One other remnant of the property's Poor Farm lineage was its county-salaried caretaker, John Rypka. When the Almshouse was abandoned in 1957 for new quarters in Summit Park, Rypka stayed behind and didn't cotton to these "strangers" intruding on his fiefdom. Both Henry Larom and Maureen Haberer told harrowing tales of being chased off campus by a shotgun-wielding Rypka before the college opened.75
Jane Freeman, whose office was adjacent to Rypka's first-floor apartment in the Almhouse's south wing, often scheduled interviews around his cooking times because of his fondness for garlic.76 "John guarded the property like it was Buckingham Palace," she said. "If his shotgun didn't keep people away, his garlic cooking would." By the end of the first school year, however, Rypka - along with a beautiful flower garden he maintained - had departed the grounds.
Of course, the centerpiece of the complex was the three-story, colonial design Almshouse, which was to serve as the main academic and administrative building. Under pressure by the Board of Trustees to have the structure ready for instruction by late September, supervising contractor Theodore Perini of Haverstraw and his workers accepted the gauntlet as if it were a personal crusade.77
The attractive exterior remained untouched. Inside, partition alterations and new lighting constituted the major structural changes. Roof repair, floor renovation and room painting took care of the bulk of maintenance work.78
Perini's crew toiled seven days a week – working the extra time gratis – to complete the job. "They got the mission, caught the `disease,'" said Lester Rounds. "They wanted to get the college into use. It was phenomenal." 79
By September 8, the first-floor renovations had progressed enough to allow faculty and staff to shift operations from the VEEB offices in New City to the new campus in Viola. Large rooms at the front of the south wing, which had been used as the Almshouse director's residence, were converted into administration offices.80 Henry Larom's office had the only working telephone on campus.81
A small room further down the south corridor became the library and bookstore, managed by Liz Phelps.83 With an inventory of zero, Phelps borrowed books from the state library, which supplemented the handful of magazines ordered and books received as gifts.84 By January, two rooms on the second floor were ready to accommodate the still-modest library.85
Through generous funding from Albany, the school gradually built a respectable stock of volumes.

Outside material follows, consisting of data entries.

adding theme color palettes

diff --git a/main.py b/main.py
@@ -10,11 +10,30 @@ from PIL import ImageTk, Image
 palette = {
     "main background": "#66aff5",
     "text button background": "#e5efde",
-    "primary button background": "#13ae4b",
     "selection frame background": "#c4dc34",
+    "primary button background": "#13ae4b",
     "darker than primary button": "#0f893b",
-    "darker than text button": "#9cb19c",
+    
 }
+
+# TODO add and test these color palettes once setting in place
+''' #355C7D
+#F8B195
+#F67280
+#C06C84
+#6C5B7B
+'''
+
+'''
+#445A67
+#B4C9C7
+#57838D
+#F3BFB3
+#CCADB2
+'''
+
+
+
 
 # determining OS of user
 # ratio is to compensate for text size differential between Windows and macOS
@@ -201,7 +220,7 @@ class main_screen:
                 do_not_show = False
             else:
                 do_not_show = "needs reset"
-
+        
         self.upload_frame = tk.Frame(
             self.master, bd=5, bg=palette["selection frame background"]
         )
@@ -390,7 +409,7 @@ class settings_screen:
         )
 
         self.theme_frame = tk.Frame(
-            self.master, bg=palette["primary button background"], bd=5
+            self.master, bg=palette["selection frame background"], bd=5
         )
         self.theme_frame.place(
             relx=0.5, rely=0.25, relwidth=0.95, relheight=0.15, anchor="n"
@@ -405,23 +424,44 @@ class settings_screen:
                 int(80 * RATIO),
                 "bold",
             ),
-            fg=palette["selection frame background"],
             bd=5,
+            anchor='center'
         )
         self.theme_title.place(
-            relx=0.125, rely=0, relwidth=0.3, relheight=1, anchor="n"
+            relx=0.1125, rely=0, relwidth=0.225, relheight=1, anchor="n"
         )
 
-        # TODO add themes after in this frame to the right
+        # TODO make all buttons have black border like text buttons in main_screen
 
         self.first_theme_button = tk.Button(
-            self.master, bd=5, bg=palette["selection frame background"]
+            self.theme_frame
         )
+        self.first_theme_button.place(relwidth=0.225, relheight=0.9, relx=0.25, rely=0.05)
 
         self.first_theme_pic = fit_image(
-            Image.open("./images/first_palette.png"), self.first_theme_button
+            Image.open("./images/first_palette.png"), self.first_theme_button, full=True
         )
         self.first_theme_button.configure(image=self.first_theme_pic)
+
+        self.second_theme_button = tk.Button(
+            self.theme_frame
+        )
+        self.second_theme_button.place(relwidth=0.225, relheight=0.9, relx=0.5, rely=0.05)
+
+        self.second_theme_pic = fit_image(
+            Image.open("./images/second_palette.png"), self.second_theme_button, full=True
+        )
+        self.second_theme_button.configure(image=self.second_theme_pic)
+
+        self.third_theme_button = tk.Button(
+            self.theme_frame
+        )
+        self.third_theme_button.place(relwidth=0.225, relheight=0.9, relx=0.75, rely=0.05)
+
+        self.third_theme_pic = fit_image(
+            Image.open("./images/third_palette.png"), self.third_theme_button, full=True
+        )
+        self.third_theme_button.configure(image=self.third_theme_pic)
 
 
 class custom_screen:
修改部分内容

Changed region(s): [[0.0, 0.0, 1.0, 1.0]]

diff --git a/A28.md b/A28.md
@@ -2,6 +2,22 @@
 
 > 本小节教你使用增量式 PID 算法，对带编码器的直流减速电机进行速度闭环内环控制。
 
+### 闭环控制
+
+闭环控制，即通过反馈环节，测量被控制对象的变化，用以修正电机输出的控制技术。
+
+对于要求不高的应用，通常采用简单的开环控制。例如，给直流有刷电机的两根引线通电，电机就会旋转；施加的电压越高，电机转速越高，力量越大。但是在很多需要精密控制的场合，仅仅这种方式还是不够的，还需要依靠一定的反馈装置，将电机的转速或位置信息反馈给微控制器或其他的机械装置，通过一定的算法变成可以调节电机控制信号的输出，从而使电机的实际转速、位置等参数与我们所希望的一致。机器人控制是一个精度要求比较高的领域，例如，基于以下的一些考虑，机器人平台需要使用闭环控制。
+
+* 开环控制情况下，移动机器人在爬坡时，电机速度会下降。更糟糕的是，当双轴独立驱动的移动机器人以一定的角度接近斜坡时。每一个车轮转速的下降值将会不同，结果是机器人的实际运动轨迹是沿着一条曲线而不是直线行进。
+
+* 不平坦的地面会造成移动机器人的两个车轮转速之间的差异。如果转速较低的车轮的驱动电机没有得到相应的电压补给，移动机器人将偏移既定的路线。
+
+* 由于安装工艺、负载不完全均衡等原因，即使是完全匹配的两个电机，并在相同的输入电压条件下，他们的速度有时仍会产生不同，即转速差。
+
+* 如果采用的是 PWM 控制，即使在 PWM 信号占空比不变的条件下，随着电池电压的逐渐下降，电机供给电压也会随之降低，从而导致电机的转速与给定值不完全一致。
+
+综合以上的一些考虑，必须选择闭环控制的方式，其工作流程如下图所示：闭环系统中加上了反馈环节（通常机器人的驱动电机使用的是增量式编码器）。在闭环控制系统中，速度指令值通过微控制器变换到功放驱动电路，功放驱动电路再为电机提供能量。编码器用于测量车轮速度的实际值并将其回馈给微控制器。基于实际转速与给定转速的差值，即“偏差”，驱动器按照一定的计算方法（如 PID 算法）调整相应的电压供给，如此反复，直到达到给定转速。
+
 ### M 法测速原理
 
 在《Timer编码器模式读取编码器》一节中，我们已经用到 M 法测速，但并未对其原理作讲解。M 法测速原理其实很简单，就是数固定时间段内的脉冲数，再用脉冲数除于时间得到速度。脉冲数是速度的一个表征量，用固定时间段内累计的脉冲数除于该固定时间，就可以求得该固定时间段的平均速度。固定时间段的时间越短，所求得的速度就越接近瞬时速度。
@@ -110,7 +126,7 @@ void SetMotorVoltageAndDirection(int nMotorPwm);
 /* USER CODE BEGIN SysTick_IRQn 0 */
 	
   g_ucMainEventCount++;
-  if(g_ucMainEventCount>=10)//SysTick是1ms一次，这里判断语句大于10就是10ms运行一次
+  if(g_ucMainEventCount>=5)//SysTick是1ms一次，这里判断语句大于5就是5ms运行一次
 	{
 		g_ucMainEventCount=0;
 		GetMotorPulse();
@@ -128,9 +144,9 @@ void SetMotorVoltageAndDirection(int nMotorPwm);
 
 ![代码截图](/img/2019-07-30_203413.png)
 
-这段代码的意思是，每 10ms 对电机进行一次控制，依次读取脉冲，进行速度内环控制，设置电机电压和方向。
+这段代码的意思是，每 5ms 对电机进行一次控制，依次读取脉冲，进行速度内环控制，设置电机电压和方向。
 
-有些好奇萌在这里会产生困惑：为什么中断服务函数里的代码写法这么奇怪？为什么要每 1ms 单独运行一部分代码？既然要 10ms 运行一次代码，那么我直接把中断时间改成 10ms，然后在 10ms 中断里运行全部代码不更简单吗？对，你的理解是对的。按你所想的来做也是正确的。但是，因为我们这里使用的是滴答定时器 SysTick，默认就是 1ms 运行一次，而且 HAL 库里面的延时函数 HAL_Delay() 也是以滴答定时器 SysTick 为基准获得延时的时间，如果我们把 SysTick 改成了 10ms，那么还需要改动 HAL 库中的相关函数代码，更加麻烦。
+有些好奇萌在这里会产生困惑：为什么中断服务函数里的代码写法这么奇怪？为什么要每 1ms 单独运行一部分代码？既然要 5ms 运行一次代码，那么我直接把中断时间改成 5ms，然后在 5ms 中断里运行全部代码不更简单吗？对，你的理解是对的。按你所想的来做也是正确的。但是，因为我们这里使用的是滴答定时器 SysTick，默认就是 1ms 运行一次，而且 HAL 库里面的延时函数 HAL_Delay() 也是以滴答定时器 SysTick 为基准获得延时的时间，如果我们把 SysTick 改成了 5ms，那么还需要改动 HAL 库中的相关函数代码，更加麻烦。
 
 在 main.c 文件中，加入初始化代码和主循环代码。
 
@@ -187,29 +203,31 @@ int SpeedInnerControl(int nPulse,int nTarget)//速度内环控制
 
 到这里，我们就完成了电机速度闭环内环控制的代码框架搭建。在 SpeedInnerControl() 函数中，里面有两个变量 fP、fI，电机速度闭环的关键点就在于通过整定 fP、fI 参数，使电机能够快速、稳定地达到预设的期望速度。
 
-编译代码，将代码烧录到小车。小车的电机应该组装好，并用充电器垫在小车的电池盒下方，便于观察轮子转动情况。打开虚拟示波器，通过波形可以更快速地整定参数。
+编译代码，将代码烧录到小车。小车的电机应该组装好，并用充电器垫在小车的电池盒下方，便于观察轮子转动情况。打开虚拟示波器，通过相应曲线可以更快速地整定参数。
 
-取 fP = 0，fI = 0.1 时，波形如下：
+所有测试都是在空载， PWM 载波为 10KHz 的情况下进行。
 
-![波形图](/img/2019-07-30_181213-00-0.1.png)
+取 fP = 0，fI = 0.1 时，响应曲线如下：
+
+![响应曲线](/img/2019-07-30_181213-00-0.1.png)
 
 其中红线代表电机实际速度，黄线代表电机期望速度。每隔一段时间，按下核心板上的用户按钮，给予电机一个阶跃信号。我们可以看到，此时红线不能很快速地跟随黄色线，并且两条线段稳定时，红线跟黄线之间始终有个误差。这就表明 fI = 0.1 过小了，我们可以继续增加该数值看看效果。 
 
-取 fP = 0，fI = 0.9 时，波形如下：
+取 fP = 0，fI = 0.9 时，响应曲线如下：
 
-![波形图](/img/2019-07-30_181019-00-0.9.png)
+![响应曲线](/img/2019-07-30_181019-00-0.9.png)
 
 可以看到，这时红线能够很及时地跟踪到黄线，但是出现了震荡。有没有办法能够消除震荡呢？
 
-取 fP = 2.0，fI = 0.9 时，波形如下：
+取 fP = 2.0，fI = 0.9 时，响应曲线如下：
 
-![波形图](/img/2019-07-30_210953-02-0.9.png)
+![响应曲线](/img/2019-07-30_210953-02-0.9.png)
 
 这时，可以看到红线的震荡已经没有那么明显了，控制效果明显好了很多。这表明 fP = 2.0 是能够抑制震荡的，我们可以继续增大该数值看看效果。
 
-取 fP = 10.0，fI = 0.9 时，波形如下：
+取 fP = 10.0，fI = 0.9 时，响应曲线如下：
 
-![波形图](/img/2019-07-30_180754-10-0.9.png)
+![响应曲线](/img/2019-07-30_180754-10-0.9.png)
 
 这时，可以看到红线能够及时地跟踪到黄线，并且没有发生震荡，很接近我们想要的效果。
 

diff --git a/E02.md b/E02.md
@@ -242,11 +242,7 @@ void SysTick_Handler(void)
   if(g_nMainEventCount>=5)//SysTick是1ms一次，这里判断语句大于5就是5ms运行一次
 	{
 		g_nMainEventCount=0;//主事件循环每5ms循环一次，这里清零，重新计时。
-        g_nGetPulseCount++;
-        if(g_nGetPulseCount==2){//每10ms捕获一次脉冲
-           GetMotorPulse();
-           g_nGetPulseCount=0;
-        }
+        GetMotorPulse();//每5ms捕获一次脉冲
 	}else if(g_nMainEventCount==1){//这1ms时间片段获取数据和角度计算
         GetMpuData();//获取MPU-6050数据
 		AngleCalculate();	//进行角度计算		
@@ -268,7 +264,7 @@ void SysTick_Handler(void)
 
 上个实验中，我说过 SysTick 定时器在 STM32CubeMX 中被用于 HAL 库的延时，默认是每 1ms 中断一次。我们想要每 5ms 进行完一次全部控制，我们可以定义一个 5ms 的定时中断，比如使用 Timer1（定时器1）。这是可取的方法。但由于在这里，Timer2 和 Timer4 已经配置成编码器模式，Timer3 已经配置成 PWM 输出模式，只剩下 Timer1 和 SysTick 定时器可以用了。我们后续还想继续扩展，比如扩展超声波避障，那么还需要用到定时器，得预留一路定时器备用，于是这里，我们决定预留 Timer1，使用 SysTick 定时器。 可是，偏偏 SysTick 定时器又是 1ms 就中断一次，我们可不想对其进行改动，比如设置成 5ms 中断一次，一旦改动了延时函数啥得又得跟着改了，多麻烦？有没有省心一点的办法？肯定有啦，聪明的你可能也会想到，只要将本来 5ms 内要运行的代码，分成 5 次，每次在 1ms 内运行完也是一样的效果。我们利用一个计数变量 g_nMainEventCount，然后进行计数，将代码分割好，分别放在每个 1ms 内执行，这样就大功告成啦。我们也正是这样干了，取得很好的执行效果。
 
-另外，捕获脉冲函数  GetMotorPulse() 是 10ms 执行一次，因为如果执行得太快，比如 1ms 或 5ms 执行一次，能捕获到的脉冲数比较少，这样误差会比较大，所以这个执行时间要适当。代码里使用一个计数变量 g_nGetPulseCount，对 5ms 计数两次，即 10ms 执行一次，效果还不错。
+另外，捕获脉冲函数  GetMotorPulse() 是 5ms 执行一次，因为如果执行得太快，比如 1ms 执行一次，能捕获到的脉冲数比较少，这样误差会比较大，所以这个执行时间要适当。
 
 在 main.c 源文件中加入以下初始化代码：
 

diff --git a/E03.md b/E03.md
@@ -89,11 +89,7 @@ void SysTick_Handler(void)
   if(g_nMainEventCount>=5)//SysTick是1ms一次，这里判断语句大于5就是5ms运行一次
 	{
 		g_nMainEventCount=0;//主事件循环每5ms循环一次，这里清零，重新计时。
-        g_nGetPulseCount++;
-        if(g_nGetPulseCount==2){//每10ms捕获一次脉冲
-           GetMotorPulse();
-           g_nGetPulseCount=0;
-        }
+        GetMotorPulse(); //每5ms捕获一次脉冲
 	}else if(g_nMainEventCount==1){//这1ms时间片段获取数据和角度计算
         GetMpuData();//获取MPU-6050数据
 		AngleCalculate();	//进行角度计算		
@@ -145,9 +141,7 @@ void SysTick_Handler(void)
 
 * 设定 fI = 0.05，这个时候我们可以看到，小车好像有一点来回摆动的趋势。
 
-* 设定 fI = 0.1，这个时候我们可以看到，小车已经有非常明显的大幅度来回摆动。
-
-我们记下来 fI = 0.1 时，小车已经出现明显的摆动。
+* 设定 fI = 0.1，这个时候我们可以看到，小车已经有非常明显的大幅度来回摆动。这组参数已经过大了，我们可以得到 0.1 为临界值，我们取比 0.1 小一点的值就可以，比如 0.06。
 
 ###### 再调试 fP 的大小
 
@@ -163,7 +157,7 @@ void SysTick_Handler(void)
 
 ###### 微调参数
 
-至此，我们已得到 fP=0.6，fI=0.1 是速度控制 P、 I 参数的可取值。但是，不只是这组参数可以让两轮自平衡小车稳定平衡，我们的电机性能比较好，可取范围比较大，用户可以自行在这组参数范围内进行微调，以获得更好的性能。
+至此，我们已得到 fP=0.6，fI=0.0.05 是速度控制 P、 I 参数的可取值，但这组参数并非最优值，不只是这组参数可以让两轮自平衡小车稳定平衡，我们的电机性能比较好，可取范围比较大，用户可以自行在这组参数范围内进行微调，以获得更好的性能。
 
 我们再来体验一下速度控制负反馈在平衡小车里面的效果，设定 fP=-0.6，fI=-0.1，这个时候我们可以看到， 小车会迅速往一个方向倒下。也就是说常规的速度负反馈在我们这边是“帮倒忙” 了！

In 1959-60, 244 books and 120 periodicals were obtained.86 (By 1963-64, those numbers had risen to 13,495 and 233, respectively.87 )
"The state provided us with millions of dollars with a deadline to use it," said English professor Michael Tulevech. "We spent every penny wisely."
The building's face lift included more than a dozen classrooms, including a former chapel that served as the first classroom, used for engineering classes; an assembly hall in the connector wing formerly used as a recreation area for Almshouse residents; a chemistry/biology lab in an old basement kitchen; and a cafeteria and lounge, also in the basement.88 Later came a secretarial/business machines room – equipped with only a handful of manual typewriters – on the second floor, and a physics lab.89
The early phase of remodeling steered clear of the north wing, where the poor-house ambience was unmistakable: 6 foot-by-10 foot, sparsely furnished cell-block rooms; dark, narrow corridors; residents' names posted on door cards, duly noting those recently deceased.90 Also excluded from the primary renovations was the south-wing cellar and its dank, prison-like cubicles used to punish recalcitrant residents.91 (Today this space is used for the college mailroom and computer technology center.)
From these unprepossessing beginnings, the old Welfare Home metamorphosed from a sterile monolith on the far side of hope to a welcoming hearth with a warm embrace for those who sought its illumination.
"When I started here as a student in 1960, it had bats on the third floor, cheap old toilet paper, still-rotting cabbages in the field," said Joan Silberman, who later taught English at RCC for 32 years, retiring in 1998. "It was, in many ways, a sad place that turned into a happy place." 92